Structured diff data:
##############################

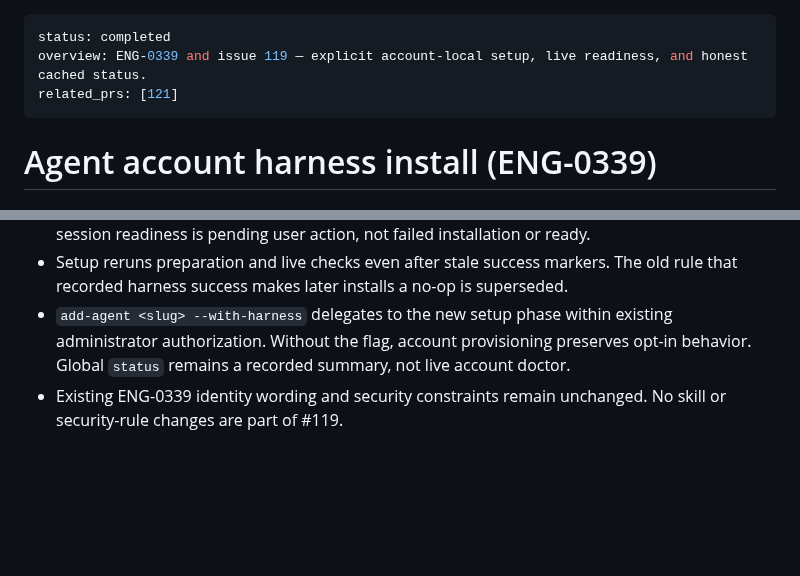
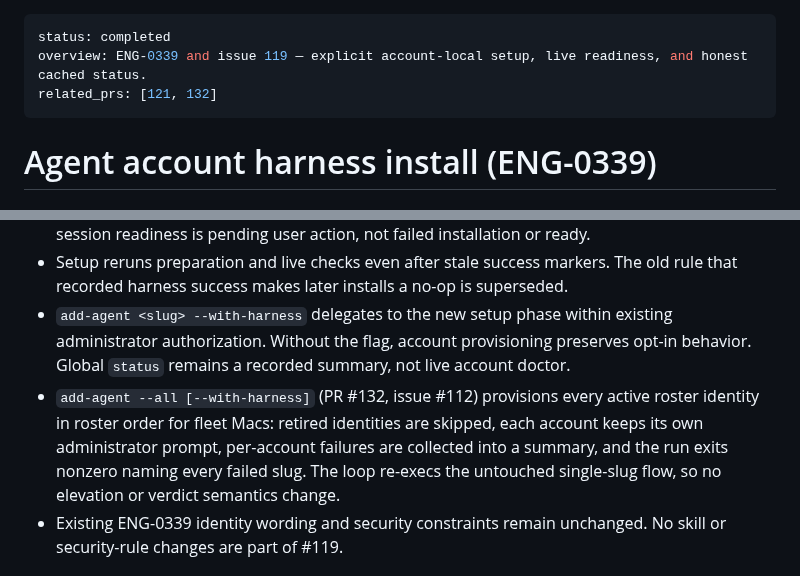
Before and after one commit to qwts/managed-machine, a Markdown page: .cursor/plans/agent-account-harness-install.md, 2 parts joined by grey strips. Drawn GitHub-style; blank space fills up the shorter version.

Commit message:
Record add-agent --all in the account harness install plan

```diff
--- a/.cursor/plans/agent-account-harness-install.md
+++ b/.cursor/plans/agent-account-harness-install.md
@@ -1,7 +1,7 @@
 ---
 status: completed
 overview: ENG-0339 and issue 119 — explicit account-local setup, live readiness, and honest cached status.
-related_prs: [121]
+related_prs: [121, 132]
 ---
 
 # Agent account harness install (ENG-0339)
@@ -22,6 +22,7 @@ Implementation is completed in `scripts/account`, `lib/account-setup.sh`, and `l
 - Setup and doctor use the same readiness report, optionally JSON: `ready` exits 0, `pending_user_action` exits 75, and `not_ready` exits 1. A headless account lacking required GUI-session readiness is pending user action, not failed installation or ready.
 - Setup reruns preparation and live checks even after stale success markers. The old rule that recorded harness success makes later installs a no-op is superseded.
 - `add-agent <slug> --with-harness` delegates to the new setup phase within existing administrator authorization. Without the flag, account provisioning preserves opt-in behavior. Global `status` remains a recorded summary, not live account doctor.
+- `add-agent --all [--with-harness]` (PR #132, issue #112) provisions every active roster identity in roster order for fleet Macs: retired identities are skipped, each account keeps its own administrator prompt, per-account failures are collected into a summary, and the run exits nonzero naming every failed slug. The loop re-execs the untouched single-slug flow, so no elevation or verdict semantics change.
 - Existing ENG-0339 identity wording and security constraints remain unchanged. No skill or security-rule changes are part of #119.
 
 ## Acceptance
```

##############################

# YOUR INSTRUCTIONS
In the records above, locate every line with the string "account" and copy it.

# RESULT BELOW
Before and after one commit to qwts/managed-machine, a Markdown page: .cursor/plans/agent-account-harness-install.md, 2 parts joined by grey strips. Drawn GitHub-style; blank space fills up the shorter version.
Record add-agent --all in the account harness install plan
--- a/.cursor/plans/agent-account-harness-install.md
+++ b/.cursor/plans/agent-account-harness-install.md
 overview: ENG-0339 and issue 119 — explicit account-local setup, live readiness, and honest cached status.
 # Agent account harness install (ENG-0339)
@@ -22,6 +22,7 @@ Implementation is completed in `scripts/account`, `lib/account-setup.sh`, and `l
 - Setup and doctor use the same readiness report, optionally JSON: `ready` exits 0, `pending_user_action` exits 75, and `not_ready` exits 1. A headless account lacking required GUI-session readiness is pending user action, not failed installation or ready.
 - `add-agent <slug> --with-harness` delegates to the new setup phase within existing administrator authorization. Without the flag, account provisioning preserves opt-in behavior. Global `status` remains a recorded summary, not live account doctor.
+- `add-agent --all [--with-harness]` (PR #132, issue #112) provisions every active roster identity in roster order for fleet Macs: retired identities are skipped, each account keeps its own administrator prompt, per-account failures are collected into a summary, and the run exits nonzero naming every failed slug. The loop re-execs the untouched single-slug flow, so no elevation or verdict semantics change.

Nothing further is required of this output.